Project delays. Cost overruns. Tainted reputations. These are the project risks associated with incomplete structural drawings and requests for information (RFIs).
RFIs are nothing new to the construction industry. They have been a necessary and important part of building design and construction for decades. Arising out of incomplete or inaccurate structural drawings, RFIs appear to be increasing in frequency while decreasing in effectiveness.
Navigant Construction Forum researched almost 1,400 projects that began between 2001 and 2012, a landmark study that continues to impact the industry almost a decade later. The numbers Navigant uncovered are almost too shocking to believe.
In the 1,362 projects studied, 1.1 million RFIs were submitted for an average of 796 per project. The cost of each RFI was about $1,080, or $859,680 per project. The monetary figures are just the beginning, however. RFIs are costly in many ways.
Resolving an RFI often ensnares representatives of multiple trades working on a project. The RFI back-and-forth contributes to extended project timelines, delaying occupancy and resulting in a loss of residential or business revenue.
As the RFI process drags, it often drains a project’s contingency funds. Belated structural design and engineering analyses result in the addition, modification or removal of structural materials, with resulting change orders becoming the norm for material costs and field work.
A developer or owners of a project has a reasonable set of expectations about their investment, and when they are not met, everyone suffers. If a drawn-out RFI process causes project delays or cost overruns, reputations are damaged.
The problem of incomplete drawings and RFIs is not going away anytime soon. Progressive firms are pursuing better ways to deal with them and a better way forward.
A three-part, in-depth guide about RFIs from New Millennium reveals even more costs associated with the long-accepted RFI process. You’ll see even more eye-opening statistics about the true cost of RFIs. There’s also advice from industry specialists with decades of experience with RFIs. Case studies show how your peers in the industry successfully dealt with RFIs. Finally, you will learn about strategies and actions you can take to avoid and mitigate RFIs.

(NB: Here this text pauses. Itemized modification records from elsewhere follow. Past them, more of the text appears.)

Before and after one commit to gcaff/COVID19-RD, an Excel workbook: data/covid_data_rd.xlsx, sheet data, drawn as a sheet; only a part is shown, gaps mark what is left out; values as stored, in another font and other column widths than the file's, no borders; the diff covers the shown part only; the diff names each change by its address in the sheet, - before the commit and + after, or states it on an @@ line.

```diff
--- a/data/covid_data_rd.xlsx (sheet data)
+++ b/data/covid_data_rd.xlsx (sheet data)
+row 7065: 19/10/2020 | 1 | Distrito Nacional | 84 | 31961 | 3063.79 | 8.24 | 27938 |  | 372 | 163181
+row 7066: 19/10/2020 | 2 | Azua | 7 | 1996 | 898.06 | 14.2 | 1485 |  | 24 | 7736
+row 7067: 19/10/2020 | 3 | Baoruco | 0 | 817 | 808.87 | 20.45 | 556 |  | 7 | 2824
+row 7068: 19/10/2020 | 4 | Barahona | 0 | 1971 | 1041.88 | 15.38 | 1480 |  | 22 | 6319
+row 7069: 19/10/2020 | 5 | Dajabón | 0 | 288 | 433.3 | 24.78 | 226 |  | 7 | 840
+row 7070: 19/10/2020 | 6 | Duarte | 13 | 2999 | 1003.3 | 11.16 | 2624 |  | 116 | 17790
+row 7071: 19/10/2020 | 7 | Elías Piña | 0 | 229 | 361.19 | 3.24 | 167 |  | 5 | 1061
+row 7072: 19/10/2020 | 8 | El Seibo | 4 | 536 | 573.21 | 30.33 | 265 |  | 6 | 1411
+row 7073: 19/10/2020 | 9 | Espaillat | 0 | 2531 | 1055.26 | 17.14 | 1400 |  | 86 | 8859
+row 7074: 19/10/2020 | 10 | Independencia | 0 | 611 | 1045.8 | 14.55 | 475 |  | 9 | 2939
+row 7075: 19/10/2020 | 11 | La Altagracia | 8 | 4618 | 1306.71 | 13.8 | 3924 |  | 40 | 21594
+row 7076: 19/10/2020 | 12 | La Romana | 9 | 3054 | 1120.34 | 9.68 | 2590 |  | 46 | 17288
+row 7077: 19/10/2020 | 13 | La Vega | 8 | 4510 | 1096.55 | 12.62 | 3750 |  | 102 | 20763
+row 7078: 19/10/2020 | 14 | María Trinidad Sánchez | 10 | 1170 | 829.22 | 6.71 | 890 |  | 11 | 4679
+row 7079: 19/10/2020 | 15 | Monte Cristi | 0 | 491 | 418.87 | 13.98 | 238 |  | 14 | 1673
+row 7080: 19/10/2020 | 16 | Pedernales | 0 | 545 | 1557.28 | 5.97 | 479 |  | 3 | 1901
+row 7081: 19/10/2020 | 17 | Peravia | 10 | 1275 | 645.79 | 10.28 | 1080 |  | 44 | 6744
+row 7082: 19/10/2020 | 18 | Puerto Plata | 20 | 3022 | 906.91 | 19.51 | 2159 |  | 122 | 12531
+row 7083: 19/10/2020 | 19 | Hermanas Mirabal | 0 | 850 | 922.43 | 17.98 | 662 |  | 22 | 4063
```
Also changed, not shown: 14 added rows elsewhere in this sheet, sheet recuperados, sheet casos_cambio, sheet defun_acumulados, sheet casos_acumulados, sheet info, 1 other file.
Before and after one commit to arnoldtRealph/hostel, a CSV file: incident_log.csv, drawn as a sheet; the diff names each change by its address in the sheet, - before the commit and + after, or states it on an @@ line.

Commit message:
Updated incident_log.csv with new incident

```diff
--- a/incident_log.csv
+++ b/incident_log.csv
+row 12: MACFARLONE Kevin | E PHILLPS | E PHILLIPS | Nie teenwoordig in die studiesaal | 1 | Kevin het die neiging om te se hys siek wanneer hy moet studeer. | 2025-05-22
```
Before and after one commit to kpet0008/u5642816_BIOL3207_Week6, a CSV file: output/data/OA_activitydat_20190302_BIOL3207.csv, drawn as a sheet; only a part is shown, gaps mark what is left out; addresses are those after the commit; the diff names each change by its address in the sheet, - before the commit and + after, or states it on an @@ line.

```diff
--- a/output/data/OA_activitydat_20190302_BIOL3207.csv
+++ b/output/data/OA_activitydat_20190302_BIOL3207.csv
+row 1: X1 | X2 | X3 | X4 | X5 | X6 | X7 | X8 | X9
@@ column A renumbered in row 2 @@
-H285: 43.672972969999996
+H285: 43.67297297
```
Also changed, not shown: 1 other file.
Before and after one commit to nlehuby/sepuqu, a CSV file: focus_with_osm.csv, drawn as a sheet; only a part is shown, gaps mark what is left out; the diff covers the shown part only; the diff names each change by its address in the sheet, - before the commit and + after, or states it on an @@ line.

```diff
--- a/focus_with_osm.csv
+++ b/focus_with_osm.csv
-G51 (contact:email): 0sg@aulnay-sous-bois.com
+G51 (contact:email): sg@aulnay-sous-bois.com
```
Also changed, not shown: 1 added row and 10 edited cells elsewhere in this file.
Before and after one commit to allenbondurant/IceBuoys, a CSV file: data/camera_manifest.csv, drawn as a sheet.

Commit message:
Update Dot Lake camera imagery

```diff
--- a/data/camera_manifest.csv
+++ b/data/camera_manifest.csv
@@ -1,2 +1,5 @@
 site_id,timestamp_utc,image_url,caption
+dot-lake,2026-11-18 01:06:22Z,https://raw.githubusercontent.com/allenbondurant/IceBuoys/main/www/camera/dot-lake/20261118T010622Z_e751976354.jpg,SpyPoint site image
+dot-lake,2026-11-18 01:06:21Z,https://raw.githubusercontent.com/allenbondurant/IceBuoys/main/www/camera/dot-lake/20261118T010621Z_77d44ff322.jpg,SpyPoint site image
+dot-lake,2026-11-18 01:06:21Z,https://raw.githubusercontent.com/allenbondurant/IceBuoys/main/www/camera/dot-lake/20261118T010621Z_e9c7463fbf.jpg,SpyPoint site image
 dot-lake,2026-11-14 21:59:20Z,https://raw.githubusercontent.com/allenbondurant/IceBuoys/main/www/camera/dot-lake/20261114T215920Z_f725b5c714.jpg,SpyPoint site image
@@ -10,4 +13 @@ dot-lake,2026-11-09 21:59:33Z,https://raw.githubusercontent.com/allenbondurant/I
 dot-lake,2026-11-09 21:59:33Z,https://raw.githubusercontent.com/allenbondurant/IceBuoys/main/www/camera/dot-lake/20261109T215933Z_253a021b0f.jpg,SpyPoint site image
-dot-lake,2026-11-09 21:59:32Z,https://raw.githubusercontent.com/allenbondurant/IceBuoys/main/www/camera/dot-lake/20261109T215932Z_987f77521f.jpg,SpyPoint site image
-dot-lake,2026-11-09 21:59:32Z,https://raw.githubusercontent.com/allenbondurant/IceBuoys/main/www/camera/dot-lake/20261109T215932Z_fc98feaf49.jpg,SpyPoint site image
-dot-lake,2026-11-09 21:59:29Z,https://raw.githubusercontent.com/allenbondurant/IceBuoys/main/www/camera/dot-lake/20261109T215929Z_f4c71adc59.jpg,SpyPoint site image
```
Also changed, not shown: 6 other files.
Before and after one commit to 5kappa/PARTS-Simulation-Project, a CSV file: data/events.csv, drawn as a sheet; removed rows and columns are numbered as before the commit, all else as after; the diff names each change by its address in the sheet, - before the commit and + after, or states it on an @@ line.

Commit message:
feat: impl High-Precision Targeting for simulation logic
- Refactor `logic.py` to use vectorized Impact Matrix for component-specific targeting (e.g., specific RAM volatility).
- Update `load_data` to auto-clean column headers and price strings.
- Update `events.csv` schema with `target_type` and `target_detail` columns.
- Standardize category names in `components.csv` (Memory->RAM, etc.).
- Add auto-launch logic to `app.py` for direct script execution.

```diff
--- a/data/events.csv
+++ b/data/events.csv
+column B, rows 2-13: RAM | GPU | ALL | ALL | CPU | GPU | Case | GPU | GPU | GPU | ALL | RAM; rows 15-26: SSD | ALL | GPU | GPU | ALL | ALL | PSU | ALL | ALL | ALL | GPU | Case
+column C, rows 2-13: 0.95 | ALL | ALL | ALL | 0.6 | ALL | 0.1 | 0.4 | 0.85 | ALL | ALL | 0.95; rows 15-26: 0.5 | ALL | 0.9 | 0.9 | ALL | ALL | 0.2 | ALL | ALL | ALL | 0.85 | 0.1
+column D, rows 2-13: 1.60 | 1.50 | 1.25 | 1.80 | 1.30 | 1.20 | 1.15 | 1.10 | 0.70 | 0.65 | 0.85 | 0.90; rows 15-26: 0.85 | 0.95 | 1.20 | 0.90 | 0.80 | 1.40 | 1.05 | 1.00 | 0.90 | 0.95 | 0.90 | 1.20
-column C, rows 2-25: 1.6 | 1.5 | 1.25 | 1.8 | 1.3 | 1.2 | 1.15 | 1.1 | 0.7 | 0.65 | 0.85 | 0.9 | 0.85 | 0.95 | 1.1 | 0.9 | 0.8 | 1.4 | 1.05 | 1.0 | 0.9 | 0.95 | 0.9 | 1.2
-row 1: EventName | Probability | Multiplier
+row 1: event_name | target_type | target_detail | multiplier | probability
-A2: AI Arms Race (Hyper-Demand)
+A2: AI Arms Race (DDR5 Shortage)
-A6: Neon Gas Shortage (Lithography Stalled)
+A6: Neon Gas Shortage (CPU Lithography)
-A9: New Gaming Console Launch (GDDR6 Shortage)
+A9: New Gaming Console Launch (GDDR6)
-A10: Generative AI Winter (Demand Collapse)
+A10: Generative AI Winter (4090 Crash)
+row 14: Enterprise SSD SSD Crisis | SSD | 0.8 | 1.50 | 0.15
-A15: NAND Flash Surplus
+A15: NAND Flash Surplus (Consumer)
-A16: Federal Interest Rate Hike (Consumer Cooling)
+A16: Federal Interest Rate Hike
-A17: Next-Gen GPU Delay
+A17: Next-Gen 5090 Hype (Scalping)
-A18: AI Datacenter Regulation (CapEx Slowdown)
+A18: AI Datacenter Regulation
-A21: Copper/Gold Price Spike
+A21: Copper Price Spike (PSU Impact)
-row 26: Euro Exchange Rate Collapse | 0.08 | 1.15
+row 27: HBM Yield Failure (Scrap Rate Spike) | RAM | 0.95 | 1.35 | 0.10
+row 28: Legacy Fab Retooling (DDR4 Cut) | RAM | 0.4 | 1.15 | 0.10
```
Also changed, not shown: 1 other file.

The free guide is part of our commitment to educating the industry and sharing our knowledge of structural steel building systems. Together, we can build it better.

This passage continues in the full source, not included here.